* **What you will do**: Without the pictures, output the records below exactly as they are.

═════ Exercise inputs

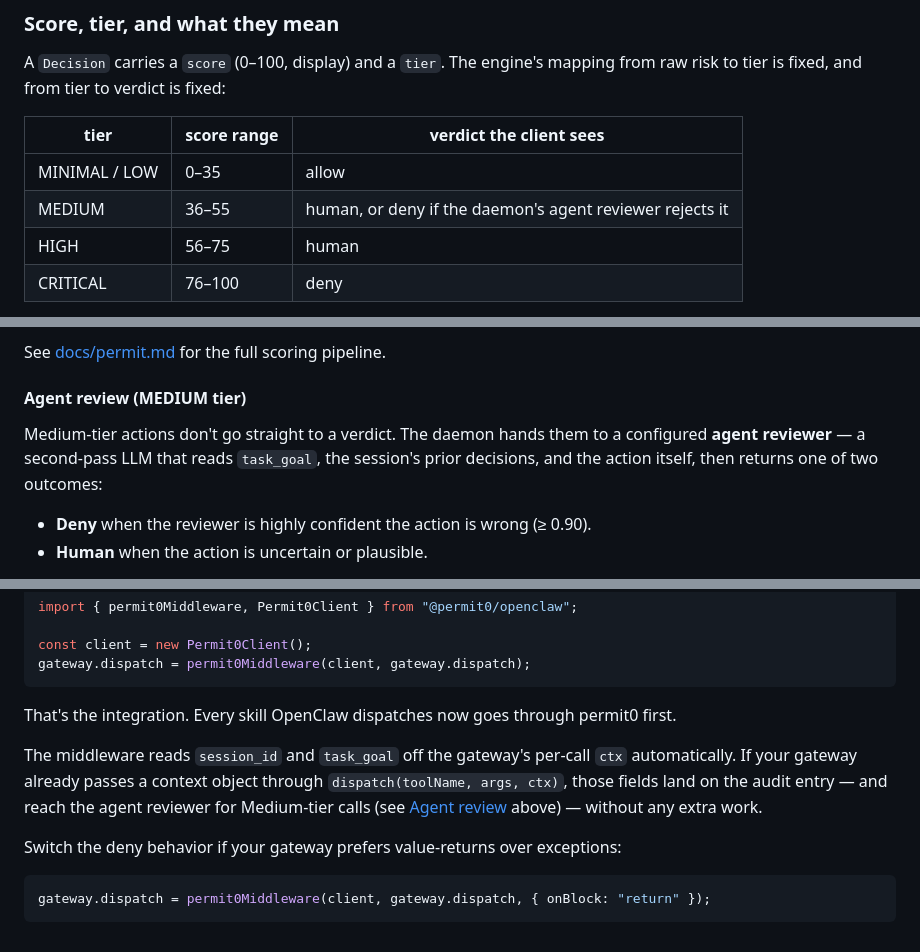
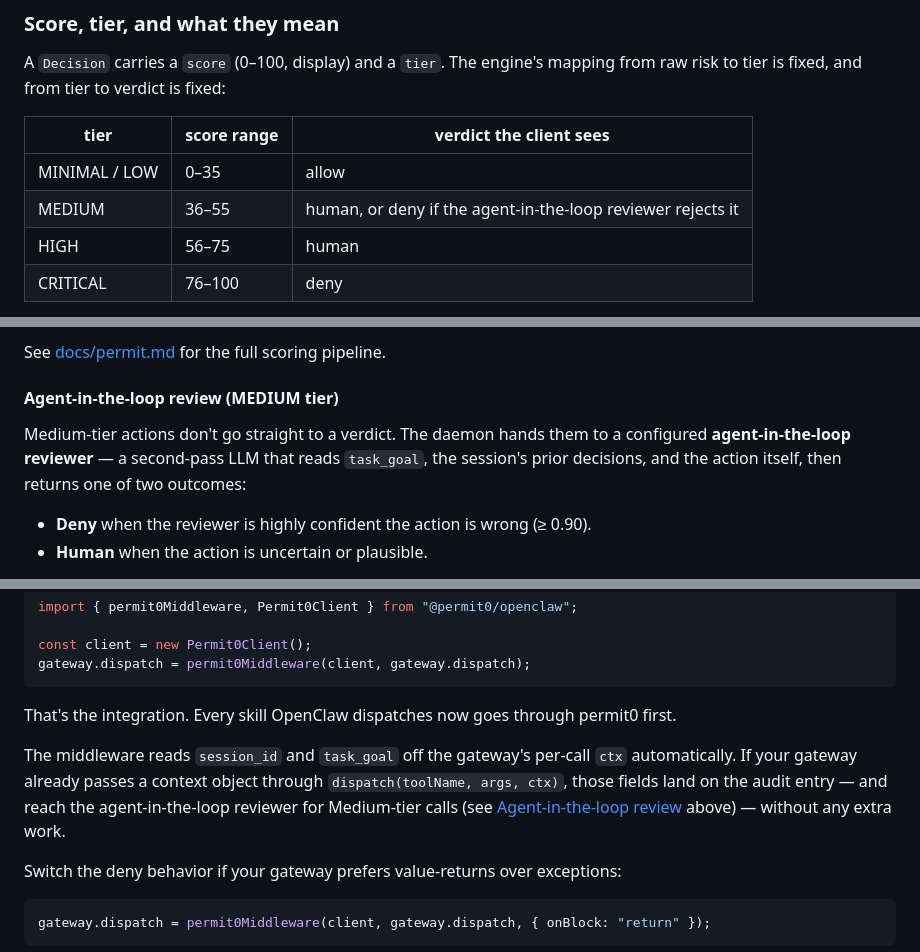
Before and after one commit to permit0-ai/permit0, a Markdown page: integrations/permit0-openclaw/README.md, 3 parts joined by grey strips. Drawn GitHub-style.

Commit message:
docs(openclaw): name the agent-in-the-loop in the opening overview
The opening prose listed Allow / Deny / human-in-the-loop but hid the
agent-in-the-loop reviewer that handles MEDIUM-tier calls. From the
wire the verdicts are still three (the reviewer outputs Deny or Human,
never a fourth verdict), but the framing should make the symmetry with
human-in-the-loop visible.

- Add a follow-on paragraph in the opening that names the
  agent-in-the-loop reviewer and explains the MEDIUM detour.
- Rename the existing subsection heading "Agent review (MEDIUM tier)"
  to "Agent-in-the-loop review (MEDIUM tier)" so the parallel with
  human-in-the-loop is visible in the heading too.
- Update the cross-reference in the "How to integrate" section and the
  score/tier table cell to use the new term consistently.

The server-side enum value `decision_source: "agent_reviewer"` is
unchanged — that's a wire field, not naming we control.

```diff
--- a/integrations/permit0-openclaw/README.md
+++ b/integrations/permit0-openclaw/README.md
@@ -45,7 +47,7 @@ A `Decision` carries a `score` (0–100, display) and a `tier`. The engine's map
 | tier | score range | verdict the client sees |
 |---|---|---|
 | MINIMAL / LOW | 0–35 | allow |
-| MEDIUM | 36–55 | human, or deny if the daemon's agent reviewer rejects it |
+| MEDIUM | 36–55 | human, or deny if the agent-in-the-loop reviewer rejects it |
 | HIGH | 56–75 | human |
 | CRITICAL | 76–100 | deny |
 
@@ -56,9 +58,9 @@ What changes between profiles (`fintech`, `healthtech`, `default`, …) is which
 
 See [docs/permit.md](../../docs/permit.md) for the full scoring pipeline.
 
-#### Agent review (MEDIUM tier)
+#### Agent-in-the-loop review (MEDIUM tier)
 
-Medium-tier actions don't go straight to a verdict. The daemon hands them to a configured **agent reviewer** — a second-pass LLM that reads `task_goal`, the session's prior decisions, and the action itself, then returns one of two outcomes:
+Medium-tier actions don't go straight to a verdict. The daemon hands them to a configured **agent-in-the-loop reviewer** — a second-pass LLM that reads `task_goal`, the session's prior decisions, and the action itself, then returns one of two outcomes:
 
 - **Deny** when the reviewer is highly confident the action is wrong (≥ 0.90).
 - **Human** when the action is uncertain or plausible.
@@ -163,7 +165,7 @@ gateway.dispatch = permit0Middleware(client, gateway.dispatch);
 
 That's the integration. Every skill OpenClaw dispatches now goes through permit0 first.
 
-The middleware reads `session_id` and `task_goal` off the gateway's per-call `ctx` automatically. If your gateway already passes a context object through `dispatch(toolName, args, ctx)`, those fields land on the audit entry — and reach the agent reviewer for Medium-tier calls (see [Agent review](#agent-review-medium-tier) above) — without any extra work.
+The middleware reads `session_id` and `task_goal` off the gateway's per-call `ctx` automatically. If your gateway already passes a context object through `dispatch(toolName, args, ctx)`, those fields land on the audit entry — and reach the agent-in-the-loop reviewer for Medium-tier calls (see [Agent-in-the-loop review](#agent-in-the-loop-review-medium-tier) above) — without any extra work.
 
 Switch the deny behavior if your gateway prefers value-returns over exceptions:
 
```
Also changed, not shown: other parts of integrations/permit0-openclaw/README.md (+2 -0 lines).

══════════

* **Result for this exercise**:
Before and after one commit to permit0-ai/permit0, a Markdown page: integrations/permit0-openclaw/README.md, 3 parts joined by grey strips. Drawn GitHub-style.

Commit message:
docs(openclaw): name the agent-in-the-loop in the opening overview
The opening prose listed Allow / Deny / human-in-the-loop but hid the
agent-in-the-loop reviewer that handles MEDIUM-tier calls. From the
wire the verdicts are still three (the reviewer outputs Deny or Human,
never a fourth verdict), but the framing should make the symmetry with
human-in-the-loop visible.

- Add a follow-on paragraph in the opening that names the
  agent-in-the-loop reviewer and explains the MEDIUM detour.
- Rename the existing subsection heading "Agent review (MEDIUM tier)"
  to "Agent-in-the-loop review (MEDIUM tier)" so the parallel with
  human-in-the-loop is visible in the heading too.
- Update the cross-reference in the "How to integrate" section and the
  score/tier table cell to use the new term consistently.

The server-side enum value `decision_source: "agent_reviewer"` is
unchanged — that's a wire field, not naming we control.

```diff
--- a/integrations/permit0-openclaw/README.md
+++ b/integrations/permit0-openclaw/README.md
@@ -45,7 +47,7 @@ A `Decision` carries a `score` (0–100, display) and a `tier`. The engine's map
 | tier | score range | verdict the client sees |
 |---|---|---|
 | MINIMAL / LOW | 0–35 | allow |
-| MEDIUM | 36–55 | human, or deny if the daemon's agent reviewer rejects it |
+| MEDIUM | 36–55 | human, or deny if the agent-in-the-loop reviewer rejects it |
 | HIGH | 56–75 | human |
 | CRITICAL | 76–100 | deny |
 
@@ -56,9 +58,9 @@ What changes between profiles (`fintech`, `healthtech`, `default`, …) is which
 
 See [docs/permit.md](../../docs/permit.md) for the full scoring pipeline.
 
-#### Agent review (MEDIUM tier)
+#### Agent-in-the-loop review (MEDIUM tier)
 
-Medium-tier actions don't go straight to a verdict. The daemon hands them to a configured **agent reviewer** — a second-pass LLM that reads `task_goal`, the session's prior decisions, and the action itself, then returns one of two outcomes:
+Medium-tier actions don't go straight to a verdict. The daemon hands them to a configured **agent-in-the-loop reviewer** — a second-pass LLM that reads `task_goal`, the session's prior decisions, and the action itself, then returns one of two outcomes:
 
 - **Deny** when the reviewer is highly confident the action is wrong (≥ 0.90).
 - **Human** when the action is uncertain or plausible.
@@ -163,7 +165,7 @@ gateway.dispatch = permit0Middleware(client, gateway.dispatch);
 
 That's the integration. Every skill OpenClaw dispatches now goes through permit0 first.
 
-The middleware reads `session_id` and `task_goal` off the gateway's per-call `ctx` automatically. If your gateway already passes a context object through `dispatch(toolName, args, ctx)`, those fields land on the audit entry — and reach the agent reviewer for Medium-tier calls (see [Agent review](#agent-review-medium-tier) above) — without any extra work.
+The middleware reads `session_id` and `task_goal` off the gateway's per-call `ctx` automatically. If your gateway already passes a context object through `dispatch(toolName, args, ctx)`, those fields land on the audit entry — and reach the agent-in-the-loop reviewer for Medium-tier calls (see [Agent-in-the-loop review](#agent-in-the-loop-review-medium-tier) above) — without any extra work.
 
 Switch the deny behavior if your gateway prefers value-returns over exceptions:
 
```
Also changed, not shown: other parts of integrations/permit0-openclaw/README.md (+2 -0 lines).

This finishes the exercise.